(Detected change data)
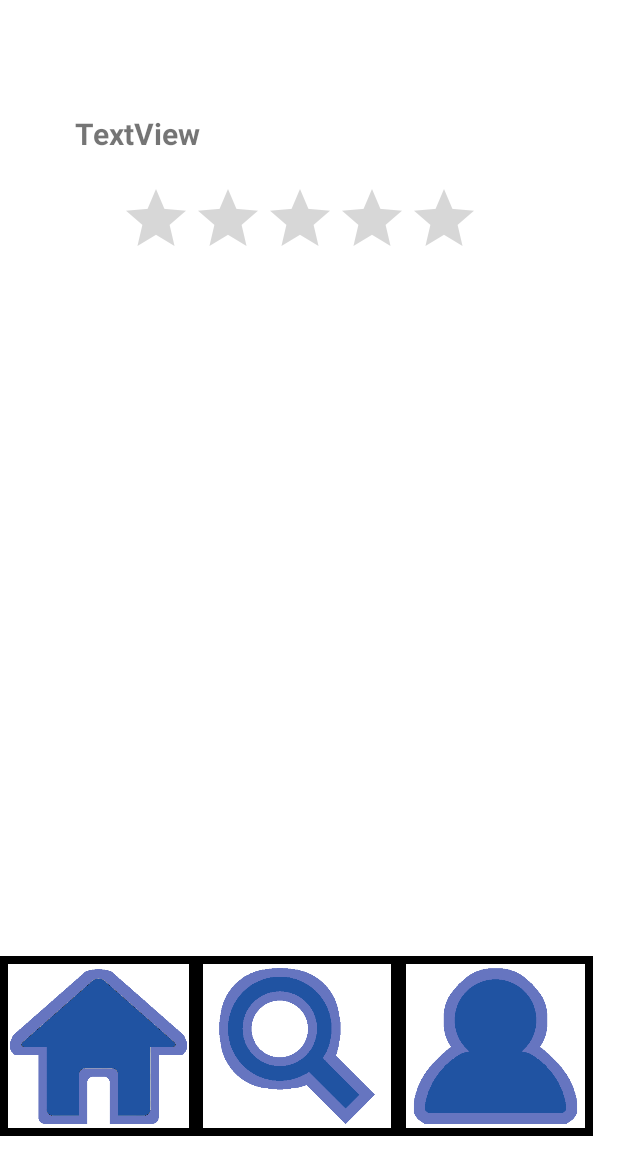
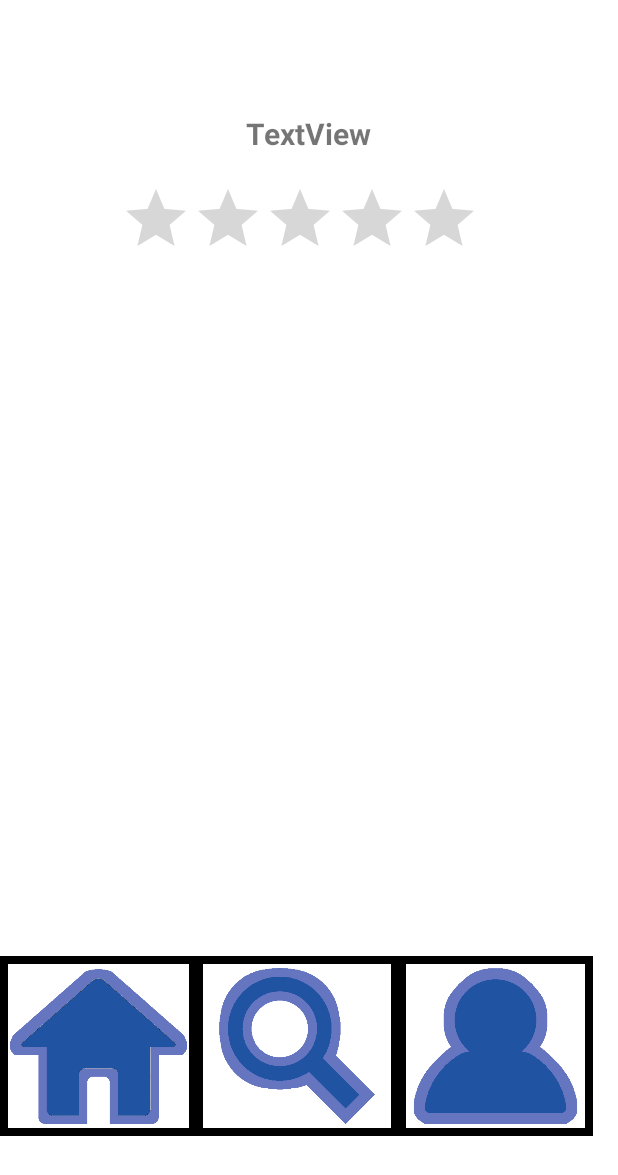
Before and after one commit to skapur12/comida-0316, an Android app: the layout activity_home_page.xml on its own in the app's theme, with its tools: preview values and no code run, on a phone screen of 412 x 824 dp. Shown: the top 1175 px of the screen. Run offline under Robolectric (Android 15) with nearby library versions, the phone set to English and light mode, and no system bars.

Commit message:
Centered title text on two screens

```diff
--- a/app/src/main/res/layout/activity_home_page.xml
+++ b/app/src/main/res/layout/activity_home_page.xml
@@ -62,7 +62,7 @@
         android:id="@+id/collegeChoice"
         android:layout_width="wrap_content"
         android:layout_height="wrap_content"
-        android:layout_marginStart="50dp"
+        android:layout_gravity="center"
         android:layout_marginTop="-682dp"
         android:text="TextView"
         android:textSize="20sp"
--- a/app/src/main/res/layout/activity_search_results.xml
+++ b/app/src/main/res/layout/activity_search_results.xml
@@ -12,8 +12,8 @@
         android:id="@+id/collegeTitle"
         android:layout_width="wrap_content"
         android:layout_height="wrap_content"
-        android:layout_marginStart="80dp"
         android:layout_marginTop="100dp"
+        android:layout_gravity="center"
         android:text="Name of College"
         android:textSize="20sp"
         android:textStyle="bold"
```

◆ **ACTIVITY**: Pictures aside, repeat each entry in full and without change.

◆ **RESPONSE AREA**:
Before and after one commit to skapur12/comida-0316, an Android app: the layout activity_home_page.xml on its own in the app's theme, with its tools: preview values and no code run, on a phone screen of 412 x 824 dp. Shown: the top 1175 px of the screen. Run offline under Robolectric (Android 15) with nearby library versions, the phone set to English and light mode, and no system bars.

Commit message:
Centered title text on two screens

```diff
--- a/app/src/main/res/layout/activity_home_page.xml
+++ b/app/src/main/res/layout/activity_home_page.xml
@@ -62,7 +62,7 @@
         android:id="@+id/collegeChoice"
         android:layout_width="wrap_content"
         android:layout_height="wrap_content"
-        android:layout_marginStart="50dp"
+        android:layout_gravity="center"
         android:layout_marginTop="-682dp"
         android:text="TextView"
         android:textSize="20sp"
--- a/app/src/main/res/layout/activity_search_results.xml
+++ b/app/src/main/res/layout/activity_search_results.xml
@@ -12,8 +12,8 @@
         android:id="@+id/collegeTitle"
         android:layout_width="wrap_content"
         android:layout_height="wrap_content"
-        android:layout_marginStart="80dp"
         android:layout_marginTop="100dp"
+        android:layout_gravity="center"
         android:text="Name of College"
         android:textSize="20sp"
         android:textStyle="bold"
```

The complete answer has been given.